SUPPLIED DATA below:

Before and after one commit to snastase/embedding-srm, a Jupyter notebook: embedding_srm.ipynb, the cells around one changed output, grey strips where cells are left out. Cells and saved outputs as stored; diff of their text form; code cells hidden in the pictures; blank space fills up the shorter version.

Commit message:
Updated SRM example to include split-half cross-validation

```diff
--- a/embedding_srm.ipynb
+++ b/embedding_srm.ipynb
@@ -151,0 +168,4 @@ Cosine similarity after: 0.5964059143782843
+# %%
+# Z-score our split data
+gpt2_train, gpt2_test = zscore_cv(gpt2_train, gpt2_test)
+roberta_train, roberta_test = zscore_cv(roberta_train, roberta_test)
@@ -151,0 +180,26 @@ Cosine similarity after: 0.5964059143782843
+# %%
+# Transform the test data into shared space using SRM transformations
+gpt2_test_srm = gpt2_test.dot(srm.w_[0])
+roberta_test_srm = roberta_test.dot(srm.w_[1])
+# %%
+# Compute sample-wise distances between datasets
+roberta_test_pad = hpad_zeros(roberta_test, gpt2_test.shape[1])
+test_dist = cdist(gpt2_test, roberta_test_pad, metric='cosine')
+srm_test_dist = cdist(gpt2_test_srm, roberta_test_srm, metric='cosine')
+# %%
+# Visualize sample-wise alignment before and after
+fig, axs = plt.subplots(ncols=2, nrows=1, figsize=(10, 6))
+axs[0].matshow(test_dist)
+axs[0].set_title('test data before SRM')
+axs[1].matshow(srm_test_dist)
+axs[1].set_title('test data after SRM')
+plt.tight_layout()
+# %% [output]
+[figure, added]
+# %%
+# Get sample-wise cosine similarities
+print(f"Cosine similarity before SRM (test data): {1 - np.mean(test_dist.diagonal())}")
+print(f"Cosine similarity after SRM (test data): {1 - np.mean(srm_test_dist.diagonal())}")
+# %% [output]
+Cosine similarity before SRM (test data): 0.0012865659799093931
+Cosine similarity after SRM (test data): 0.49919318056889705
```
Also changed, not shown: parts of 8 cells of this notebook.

End of SUPPLIED DATA.

EXERCISE DETAILS
Reproduce every line above, keeping each word exactly as it appears.

WRITTEN RESPONSE
Before and after one commit to snastase/embedding-srm, a Jupyter notebook: embedding_srm.ipynb, the cells around one changed output, grey strips where cells are left out. Cells and saved outputs as stored; diff of their text form; code cells hidden in the pictures; blank space fills up the shorter version.

Commit message:
Updated SRM example to include split-half cross-validation

```diff
--- a/embedding_srm.ipynb
+++ b/embedding_srm.ipynb
@@ -151,0 +168,4 @@ Cosine similarity after: 0.5964059143782843
+# %%
+# Z-score our split data
+gpt2_train, gpt2_test = zscore_cv(gpt2_train, gpt2_test)
+roberta_train, roberta_test = zscore_cv(roberta_train, roberta_test)
@@ -151,0 +180,26 @@ Cosine similarity after: 0.5964059143782843
+# %%
+# Transform the test data into shared space using SRM transformations
+gpt2_test_srm = gpt2_test.dot(srm.w_[0])
+roberta_test_srm = roberta_test.dot(srm.w_[1])
+# %%
+# Compute sample-wise distances between datasets
+roberta_test_pad = hpad_zeros(roberta_test, gpt2_test.shape[1])
+test_dist = cdist(gpt2_test, roberta_test_pad, metric='cosine')
+srm_test_dist = cdist(gpt2_test_srm, roberta_test_srm, metric='cosine')
+# %%
+# Visualize sample-wise alignment before and after
+fig, axs = plt.subplots(ncols=2, nrows=1, figsize=(10, 6))
+axs[0].matshow(test_dist)
+axs[0].set_title('test data before SRM')
+axs[1].matshow(srm_test_dist)
+axs[1].set_title('test data after SRM')
+plt.tight_layout()
+# %% [output]
+[figure, added]
+# %%
+# Get sample-wise cosine similarities
+print(f"Cosine similarity before SRM (test data): {1 - np.mean(test_dist.diagonal())}")
+print(f"Cosine similarity after SRM (test data): {1 - np.mean(srm_test_dist.diagonal())}")
+# %% [output]
+Cosine similarity before SRM (test data): 0.0012865659799093931
+Cosine similarity after SRM (test data): 0.49919318056889705
```
Also changed, not shown: parts of 8 cells of this notebook.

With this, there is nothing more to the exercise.